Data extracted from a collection
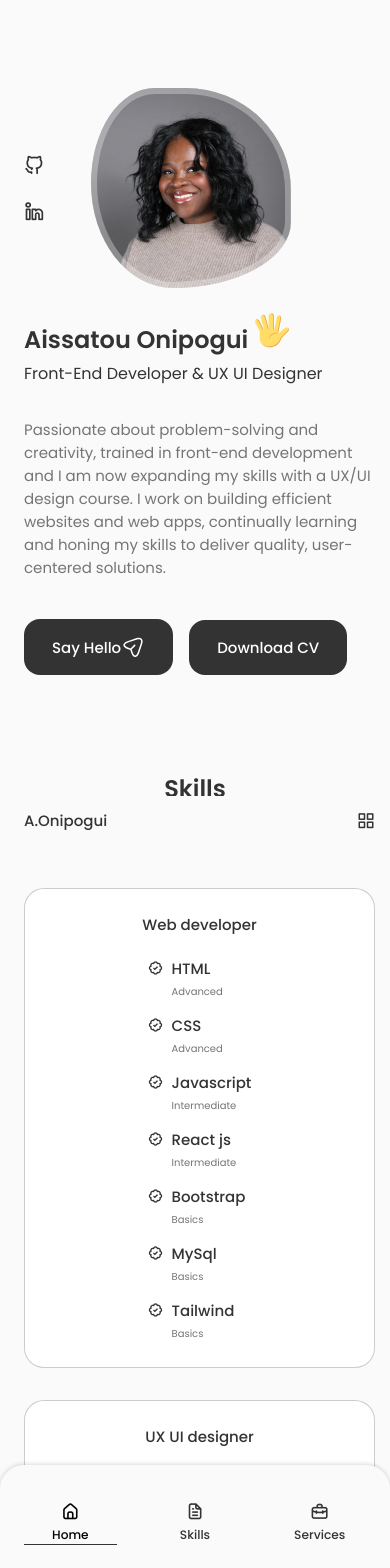
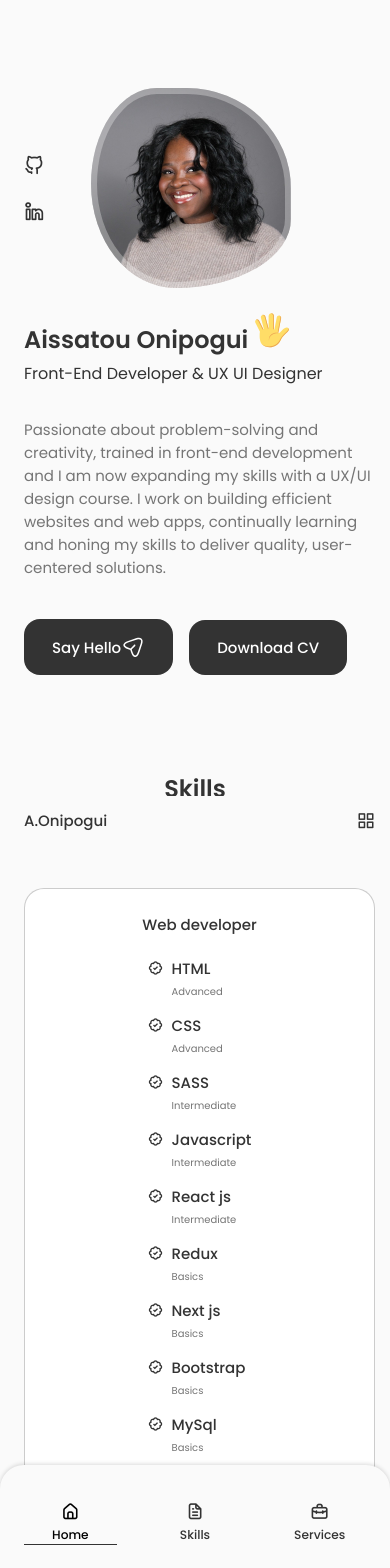
Before and after one commit to aissahoney/a_onipogui_portfolio, a React (Create React App) app: page / in a window 390 px wide. Shown: the top 1568 px of the page. Built offline with nearby package versions, Linux system fonts and the light colour scheme; a web font is replaced by a local one.

Commit message:
media query portfolio

```diff
--- a/src/components/Skills/Frontend.jsx
+++ b/src/components/Skills/Frontend.jsx
@@ -13,7 +13,6 @@
                             <h3 className="skills_name">
                                 HTML
                             </h3>
-
                             <span className="skills_level">
                                 Advanced
                             </span>
@@ -23,14 +22,25 @@
                 <div className="skills_group">
                     <div className="skills_data">
                         <i class='bx bx-badge-check' ></i>
-
                         <div>
                             <h3 className="skills_name">
                                 CSS
                             </h3>
-
                             <span className="skills_level">
                             Advanced
+                            </span>
+                        </div>
+                    </div>
+                </div>
+                <div className="skills_group">
+                    <div className="skills_data">
+                        <i class='bx bx-badge-check' ></i>
+                        <div>
+                            <h3 className="skills_name">
+                                SASS
+                            </h3>
+                            <span className="skills_level">
+                            Intermediate
                             </span>
                         </div>
                     </div>
@@ -59,6 +69,34 @@
                             </h3>
                             <span className="skills_level">
                             Intermediate
+                            </span>
+                        </div>
+                    </div>
+                </div>
+                <div className="skills_group">
+                    <div className="skills_data">
+                        <i class='bx bx-badge-check' ></i>
+
+                        <div>
+                            <h3 className="skills_name">
+                                Redux
+                            </h3>
+                            <span className="skills_level">
+                            Basics
+                            </span>
+                        </div>
+                    </div>
+                </div>
+                <div className="skills_group">
+                    <div className="skills_data">
+                        <i class='bx bx-badge-check' ></i>
+
+                        <div>
+                            <h3 className="skills_name">
+                                Next js
+                            </h3>
+                            <span className="skills_level">
+                            Basics
                             </span>
                         </div>
                     </div>
```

WORK TO COMPLETE - Return every entry above exactly as written, minus the pictures.

RESPONSE -
Before and after one commit to aissahoney/a_onipogui_portfolio, a React (Create React App) app: page / in a window 390 px wide. Shown: the top 1568 px of the page. Built offline with nearby package versions, Linux system fonts and the light colour scheme; a web font is replaced by a local one.

Commit message:
media query portfolio

```diff
--- a/src/components/Skills/Frontend.jsx
+++ b/src/components/Skills/Frontend.jsx
@@ -13,7 +13,6 @@
                             <h3 className="skills_name">
                                 HTML
                             </h3>
-
                             <span className="skills_level">
                                 Advanced
                             </span>
@@ -23,14 +22,25 @@
                 <div className="skills_group">
                     <div className="skills_data">
                         <i class='bx bx-badge-check' ></i>
-
                         <div>
                             <h3 className="skills_name">
                                 CSS
                             </h3>
-
                             <span className="skills_level">
                             Advanced
+                            </span>
+                        </div>
+                    </div>
+                </div>
+                <div className="skills_group">
+                    <div className="skills_data">
+                        <i class='bx bx-badge-check' ></i>
+                        <div>
+                            <h3 className="skills_name">
+                                SASS
+                            </h3>
+                            <span className="skills_level">
+                            Intermediate
                             </span>
                         </div>
                     </div>
@@ -59,6 +69,34 @@
                             </h3>
                             <span className="skills_level">
                             Intermediate
+                            </span>
+                        </div>
+                    </div>
+                </div>
+                <div className="skills_group">
+                    <div className="skills_data">
+                        <i class='bx bx-badge-check' ></i>
+
+                        <div>
+                            <h3 className="skills_name">
+                                Redux
+                            </h3>
+                            <span className="skills_level">
+                            Basics
+                            </span>
+                        </div>
+                    </div>
+                </div>
+                <div className="skills_group">
+                    <div className="skills_data">
+                        <i class='bx bx-badge-check' ></i>
+
+                        <div>
+                            <h3 className="skills_name">
+                                Next js
+                            </h3>
+                            <span className="skills_level">
+                            Basics
                             </span>
                         </div>
                     </div>
```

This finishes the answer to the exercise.